The French frigates Diane (or Dianne) and Justice escaped from Valletta Harbour on 24 August. Success, Northumberland, and Genereux captured Diane, which the British took into service as HMS Niobe, but Justice escaped.[11] As part of the blockading squadron, Strombolo shared in the prize money for Diane.[12][Note 2]

Malta surrendered on 5 September. Strombolo was among the many vessels and Army units that shared the prize money.[14]

Strombolo received a share of the prize money for the transport Venus, wrecked off Minorca and salvaged on 20 October with the aid of the frigate HMS Pearl, 18-gun sloop Lutine, Strombolo, and the 6-gun tender Alexander. On 31 October, Pearl with Lutine, Strombolo, the 20-gun corvette Bonne Citoyenne, and the 12-gun polacca Transfer, took transport Fowler from Port Mahon.[15][16]

In January 1801 Commander Anthony Thompson replaced Broughton. In May Commander Edward Brown replaced Thompson.[2]Strombolo returned to Portsmouth on 3 June 1802 and was laid up at Deptford.[2]

FateEdit

Strombolo was broken up in Deptford Dockyard July 1809.[2]

Notes, citations, and referencesEdit

Notes

  1. ^ A first-class share of the headmoney was £4 11s 2d; a fifth-class share was worth 6d. Because Success and Vincejo, among others, had been overpaid on the prize money for the two French vessels' hulls and cargoes, £2 13s 8d for a first-class share and 3d for a fifth-class share were deducted from this payment.[10]
  2. ^ The British captured Justice at the fall of Alexandria on 2 September 1801; in the division of the spoils, the Ottoman navy received Justice.[13]

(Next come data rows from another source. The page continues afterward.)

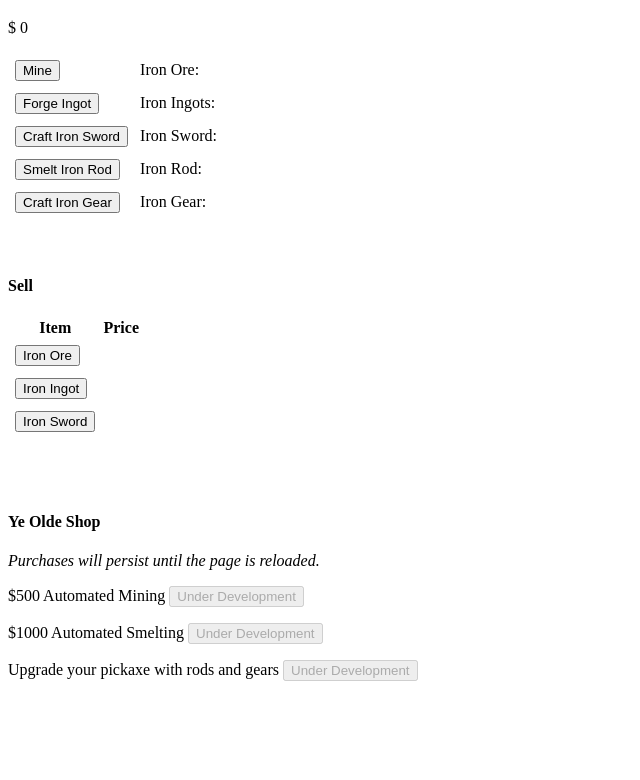
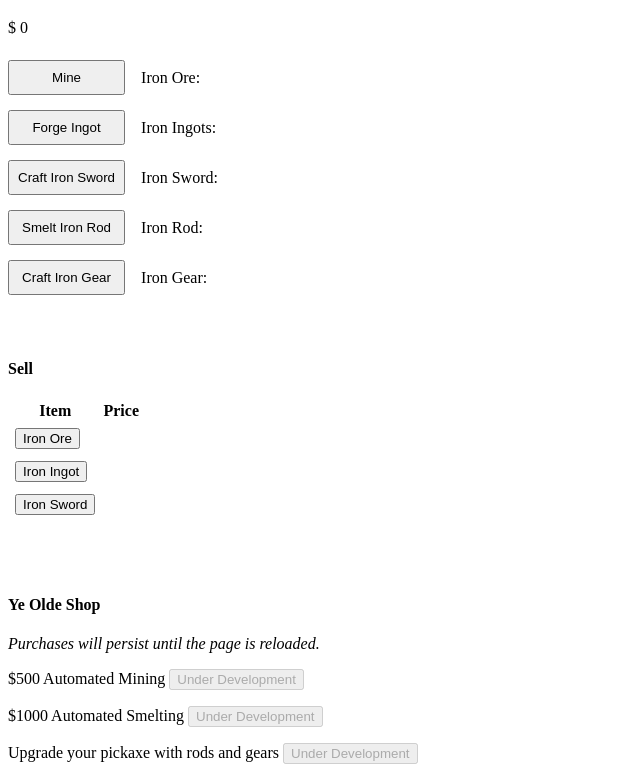
Before and after one commit to atraincreations/clicker-game, a plain HTML site: page index.html in a window 1280 px wide. Shown: the part 61-841 px from the top of the page, without its empty margins (0-640 px from the left). Before the commit the page ends 800 px from the top, so only its background shows below. Drawn offline with nearby package versions, Linux system fonts and the light colour scheme.

Commit message:
Swapped a table layout to a grid layout

```diff
--- a/app.js
+++ b/app.js
@@ -76,9 +76,9 @@ function updateStatsView() {
     $('#upgrade-gear-amount-text').text(materialsNeeded.ironGear);
     $('#gear-text-value').text(stats.ironGear);
     if(stats.hasPurchasedMining === true){
-        $('#buy-automining-btn').val('Purchased')
+        $('#buy-automining-btn').text('Purchased')
         $('#buy-automining-btn').prop('disabled', true);
-        $('#mine-btn').val('Mining..');
+        $('#mine-btn').text('Mining..');
         $('#mine-btn').prop('disabled', true);
         setTimeout('autoMine()', 2500);
     }
@@ -94,35 +94,35 @@ function clearErrorText() {
  //Cooldown functions
 function miningCooldown(){
     $('#mine-btn').prop('disabled', false);
-    $('#mine-btn').val('Mine');
+    $('#mine-btn').text('Mine');
     stats.ore = stats.ore + stats.orePerSwing;
     updateStatsView();
 }
 
 function ingotCooldown(){
     $('#forge-ingot-btn').prop('disabled', false);
-    $('#forge-ingot-btn').val('Forge Ingot');
+    $('#forge-ingot-btn').text('Forge Ingot');
     stats.ingot = stats.ingot + 1;
     updateStatsView();
 }
 
 function swordCooldown(){
     $('#craft-sword-btn').prop('disabled', false);
-    $('#craft-sword-btn').val('Craft a Sword');
+    $('#craft-sword-btn').text('Craft a Sword');
     stats.sword = stats.sword + 1;
     updateStatsView();
 }
 
 function rodCooldown(){
     $('#smelt-rod-btn').prop('disabled', false);
-    $('#smelt-rod-btn').val('Smelt Iron Rod');
+    $('#smelt-rod-btn').text('Smelt Iron Rod');
     stats.ironRod = stats.ironRod + 1;
     updateStatsView();
 }
 
 function gearCooldown(){
     $('#craft-gear-btn').prop('disabled', false);
-    $('#craft-gear-btn').val('Craft Iron Gear');
+    $('#craft-gear-btn').text('Craft Iron Gear');
     stats.ironGear = stats.ironGear + 1;
     updateStatsView();
 }
@@ -141,7 +141,7 @@ if(stats.currency == 420){
 
 $('#mine-btn').on("click", function(){
     clearErrorText();
-    $('#mine-btn').val('Mining..');
+    $('#mine-btn').text('Mining..');
     $('#mine-btn').prop('disabled', true);
     setTimeout('miningCooldown()', 1200);
 
@@ -150,7 +150,7 @@ $('#mine-btn').on("click", function(){
 $('#forge-ingot-btn').on("click", function(){
     clearErrorText();
     if(stats.ore >= materialsNeeded.ingot){
-        $('#forge-ingot-btn').val('Forging..');
+        $('#forge-ingot-btn').text('Forging..');
         $('#forge-ingot-btn').prop('disabled', true);
         stats.ore = stats.ore - materialsNeeded.ingot;
         updateStatsView();
@@ -164,7 +164,7 @@ $('#craft-sword-btn').on("click", function(){
     clearErrorText();
     if(stats.ingot >= materialsNeeded.sword){
         stats.ingot = stats.ingot - materialsNeeded.sword;
-        $('#craft-sword-btn').val('Crafting..');
+        $('#craft-sword-btn').text('Crafting..');
         $('#craft-sword-btn').prop('disabled', true);
         updateStatsView();
         setTimeout('swordCooldown()', 30000);
@@ -177,7 +177,7 @@ $('#smelt-rod-btn').on("click", function(){
     clearErrorText();
     if(stats.ore >= materialsNeeded.craftIronRod){
         stats.ore = stats.ore - materialsNeeded.craftIronRod;
-        $('#smelt-rod-btn').val('Smelting..');
+        $('#smelt-rod-btn').text('Smelting..');
         $('#smelt-rod-btn').prop('disabled', true);
         updateStatsView();
         setTimeout('rodCooldown()', 15000);
@@ -190,7 +190,7 @@ $('#craft-gear-btn').on("click", function(){
     clearErrorText();
     if(stats.ingot >= materialsNeeded.craftIronGear){
         stats.ingot = stats.ingot - materialsNeeded.craftIronGear;
-        $('#craft-gear-btn').val('Crafting..');
+        $('#craft-gear-btn').text('Crafting..');
         $('#craft-gear-btn').prop('disabled', true);
         updateStatsView();
         setTimeout('gearCooldown()', 7000);
--- a/index.html
+++ b/index.html
@@ -10,39 +10,33 @@
         integrity="sha256-/xUj+3OJU5yExlq6GSYGSHk7tPXikynS7ogEvDej/m4="
         crossorigin="anonymous"></script>
     <link rel="stylesheet" href="style.css">
+    <script defer type="text/javascript" src="./app.js"></script>
 </head>
 <body>
     <div class="main-container">
         <h1>Idle Automation</h1>
         <p id="currency-text">$ <span id="currency-text-value">0</span></p>
-        <table>
-            <tr>
-                <td><input type="button" id="mine-btn" value="Mine"></td>
-                <td>Iron Ore:</td>
-                <td id="ore-text-value"></td>
+        <div id="get-resource-box">
+            <button id="mine-btn">Mine</button>
+            <p>Iron Ore:</p>
+            <p id="ore-text-value"></p>
 
-            </tr>
-            <tr>
-                <td><input type="button" id="forge-ingot-btn" value="Forge Ingot"></td>
-                <td>Iron Ingots:</td>
-                <td id="ingot-text-value"></td>
-            </tr>
-            <tr>
-                <td><input type="button" id="craft-sword-btn" value="Craft Iron Sword"></td>
-                <td>Iron Sword:</td>
-                <td id="sword-text-value"></td>
-            </tr>
-            <tr>
-                <td><input type="button" id="smelt-rod-btn" value="Smelt Iron Rod"></td>
-                <td>Iron Rod:</td>
-                <td id="rod-text-value"></td>
-            </tr>
-            <tr>
-                <td><input type="button" id="craft-gear-btn" value="Craft Iron Gear"></td>
-                <td>Iron Gear:</td>
-                <td id="gear-text-value"></td>
-            </tr>
-        </table>
+            <button id="forge-ingot-btn">Forge Ingot</button>
+            <p>Iron Ingots:</p>
+            <p id="ingot-text-value"></p>
+
+            <button id="craft-sword-btn">Craft Iron Sword</button>
+            <p>Iron Sword:</p>
+            <p id="sword-text-value"></p>
+
+            <button id="smelt-rod-btn">Smelt Iron Rod</button>
+            <p>Iron Rod:</p>
+            <p id="rod-text-value"></p>
+
+            <button id="craft-gear-btn">Craft Iron Gear</button>
+            <p>Iron Gear:</p>
+            <p id="gear-text-value"></p>
+        </div>
         <br/>
 
         <div class="sell-btn-box">
@@ -79,11 +73,5 @@
             <input type="button" id="upgrade-ore-per-swing-btn" value="Under Development" disabled><span id="shop-upgrade-error-text"></span></p>
         </div>
     </div>
-
-
-
-
-
-    <script type="text/javascript" src="app.js"></script>
 </body>
 </html>
--- a/style.css
+++ b/style.css
@@ -1,3 +1,15 @@
 td {
     padding: 5px;
 }
+
+#get-resource-box {
+    width: max-content;
+    display: grid;
+    grid-template-columns: 1fr 1fr 1fr;
+    grid-auto-rows: max-content;
+    align-items: center;
+    column-gap: 1rem;
+}
+#get-resource-box button {
+    padding: 0.5rem;
+}
```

Citations

  1. ^ Tyne Built Ships: Leander.
  2. ^ a b c d e Winfield (2008), p. 374.
  3. ^ "No. 14032". The London Gazette. 29 July 1797. p. 717.
  4. ^ "No. 15107". The London Gazette. 12 February 1799. p. 148.
  5. ^ "No. 15474". The London Gazette. 24 April 1802. p. 421.
  6. ^ "No. 15263". The London Gazette. 31 May 1800. pp. 575–576.
  7. ^ "No. 15474". The London Gazette. 24 April 1802. p. 421.
  8. ^ "No. 15300". The London Gazette. 7 October 1800. p. 1153.
  9. ^ "No. 15301". The London Gazette. 11 October 1800. pp. 1170–1171.
  10. ^ "No. 15499". The London Gazette. 20 July 1802. p. 769.
  11. ^ "No. 15300". The London Gazette. 7 October 1800. pp. 1156–1157.
  12. ^ "No. 15503". The London Gazette. 3 August 1802. p. 822.
  13. ^ "No. 15426". The London Gazette. 10 November 1801. p. 1354.
  14. ^ "No. 15605". The London Gazette. 26 July 1803. pp. 929–930.
  15. ^ "No. 15534". The London Gazette. 20 November 1802. p. 1228.
  16. ^ "No. 16017". The London Gazette. 7 April 1807. p. 441.

References

  • Winfield, Rif (2008). British Warships in the Age of Sail 1793–1817: Design, Construction, Careers and Fates. Seaforth Publishing. ISBN 1-86176-246-1.